Kirklees Council prepares to buy this building in Dewsbury as part of regeneration plan

Kirklees Council is to buy yet another town centre building, this time in Dewsbury.

Tuesday, 14th September 2021, 2:57 pm
Updated Tuesday, 14th September 2021, 2:58 pm
Kirklees Council is set to buy these buildings on Corporation Street/Foundry Street in Dewsbury as part of the 10-year Dewsbury Blueprint regeneration plan. (Image: Google)

Kirklees Council is to buy yet another town centre building, this time in Dewsbury.

It intends to purchase the four-storey property at 18-20 Corporation Street, plus the adjoining two-storey 17 Foundry Street, as part of its ongoing Dewsbury Blueprint project.

The cost of the deal – expected to be completed by the end of October – has not been made public but it is understood to be in excess of £250,000.

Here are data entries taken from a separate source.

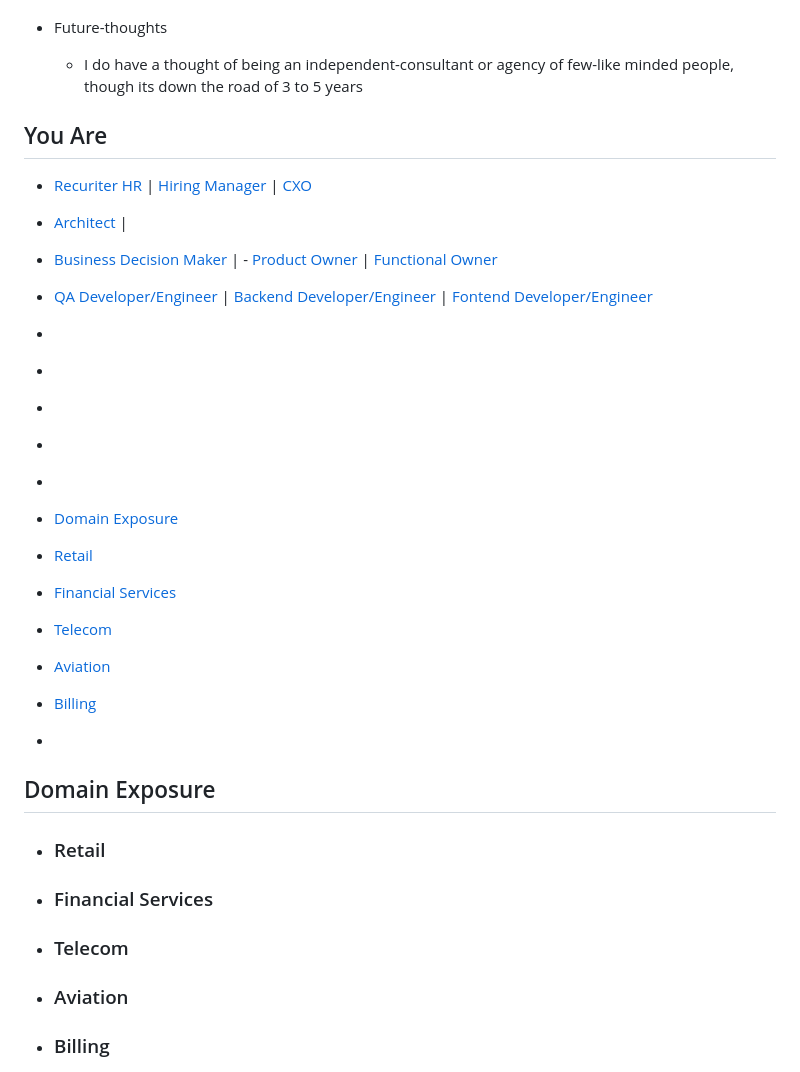
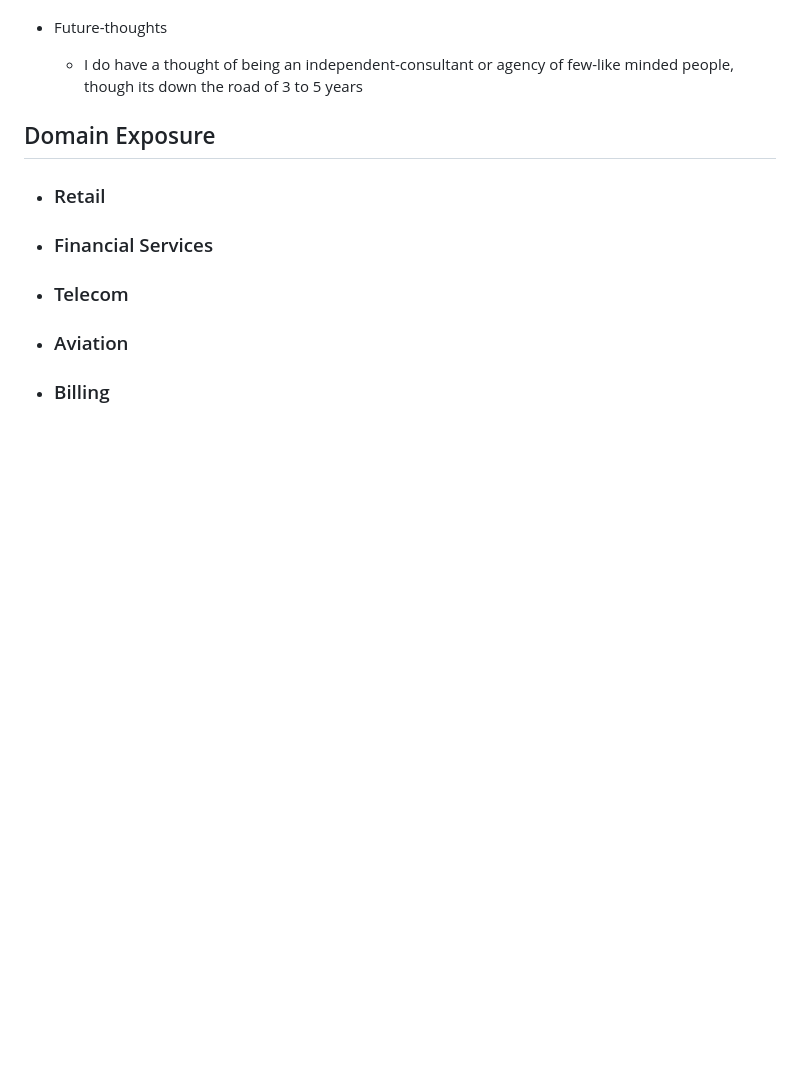
Before and after one commit to knowing-me-choose-to-work-with-me/knowing-me-choose-to-work-with-me.github.io, a Markdown page: README.md, the part around one of its changes. Drawn GitHub-style; blank space fills up the shorter version.

```diff
--- a/README.md
+++ b/README.md
@@ -106,26 +55,6 @@ li a:hover:not(.active) {
 - Future-thoughts
     - I do have a thought of being an independent-consultant or agency of few-like minded people, though its down the road of 3 to 5 years
 
-
-
-## You Are
-- [Recuriter HR](#recuriter-hr) | [Hiring Manager](#hiring-manager) | [CXO](#CXO)
-- [Architect](#architect) |
--  [Business Decision Maker](#business-decision-maker) | - [Product Owner](#product-owner) | [Functional Owner](#functional-owner)
-- [QA Developer/Engineer](#qa-developerengineer) | [Backend Developer/Engineer](#backend-developerengineer) | [Fontend Developer/Engineer](#frontend-developerengineer)
-- [](#)
-- [](#)
-- [](#)
-- [](#)
-- [](#)
-
-- [Domain Exposure](#domain-exposure)
-- [Retail](#retail)
-- [Financial Services](#financial-services)
-- [Telecom](#telecom)
-- [Aviation](#aviation)
-- [Billing](#billing )
-- [](#)
 ## Domain Exposure
 - ### Retail
 - ### Financial Services
```
Also changed, not shown: other parts of README.md (+0 -111 lines).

The authority wants to create a lift and staircase within 18-20 Corporation Street in order to provide improved access to the upper floors of the adjacent 1890s Arcade, which it already owns and which is undergoing a £2.3m refurbishment.

That work is scheduled to be carried out in 2022.

The two buildings are also earmarked to house stallholders set to be “decanted” from Dewsbury Market when it undergoes a massive £15m revamp.

One the market decant is completed the building could have a variety of uses including commercial activity on the ground floor and potentially offices above.

In a 16-page report to be brought to the council’s decision-making Cabinet next week officers said one of the strategic aims of the 10-year regeneration blueprint was to bring historic and other vacant buildings into use.

The Grade II-listed 18-20 Commercial Street has been vacant for two years. A survey earlier this year revealed it needs repairs to roofing, gutters and downpipes as well as internally.

The officers’ report said: “There is an opportunity for the council to purchase this key building and achieve multiple objectives.

“If it were not to purchase the property then its future would be uncertain and there is the real risk that the building would remain empty and deteriorate

further.

“In the event of it remaining in private ownership and being let, the council would have little control over the uses, nature of the goods sold in the property, and quality of the operation.”

Grade II-listed The Arcade was bought by the council in May 2020. It is being transformed into 15 small shops, four large end units and seven first-floor studios with the aim of attracting independent, craft-orientated retailers with high quality cafés or bars at either end.

Dewsbury Market will be reduced in size by cutting the number of stalls from 400 to approximately 200, emphasising food and drink and introducing a food court.

That means relocating – or “decanting” – traders “on street” within the town centre to Foundry Street (between Corporation Street and Market Place), Market Place, the western footpath of Longcauseway (in front of the Prince of Wales precinct) and the forecourt of the town hall.

As the number and size of traders outweighs the space available on surrounding streets, some traders may be placed in vacant shops.

Moving stallholders will cost £2.3m.

As part of the Huddersfield Blueprint the council has already bought the town centre piazza and the historic George Hotel.